[Provided entries — start]

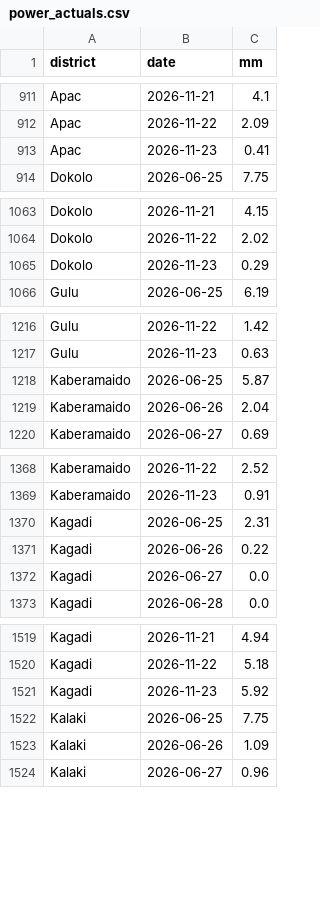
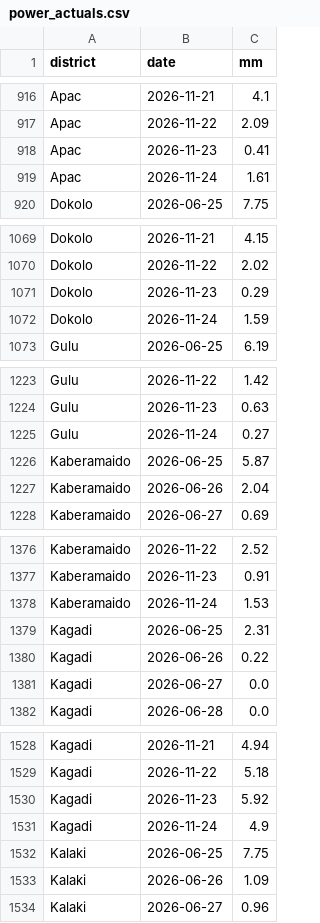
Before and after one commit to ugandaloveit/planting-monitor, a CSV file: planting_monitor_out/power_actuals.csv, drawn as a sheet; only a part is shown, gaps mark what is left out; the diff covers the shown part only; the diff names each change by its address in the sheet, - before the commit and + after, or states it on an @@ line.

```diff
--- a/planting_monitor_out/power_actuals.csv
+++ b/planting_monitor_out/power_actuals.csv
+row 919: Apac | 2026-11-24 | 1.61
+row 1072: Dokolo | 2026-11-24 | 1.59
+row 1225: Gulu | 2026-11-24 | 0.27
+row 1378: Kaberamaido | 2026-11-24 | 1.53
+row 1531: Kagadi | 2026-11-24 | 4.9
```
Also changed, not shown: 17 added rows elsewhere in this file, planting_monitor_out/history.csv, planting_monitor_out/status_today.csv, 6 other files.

[Provided entries — finish]

[Work item]
Search the entries for the string "file". Copy every line that has it.

[Task result]
Before and after one commit to ugandaloveit/planting-monitor, a CSV file: planting_monitor_out/power_actuals.csv, drawn as a sheet; only a part is shown, gaps mark what is left out; the diff covers the shown part only; the diff names each change by its address in the sheet, - before the commit and + after, or states it on an @@ line.
Also changed, not shown: 17 added rows elsewhere in this file, planting_monitor_out/history.csv, planting_monitor_out/status_today.csv, 6 other files.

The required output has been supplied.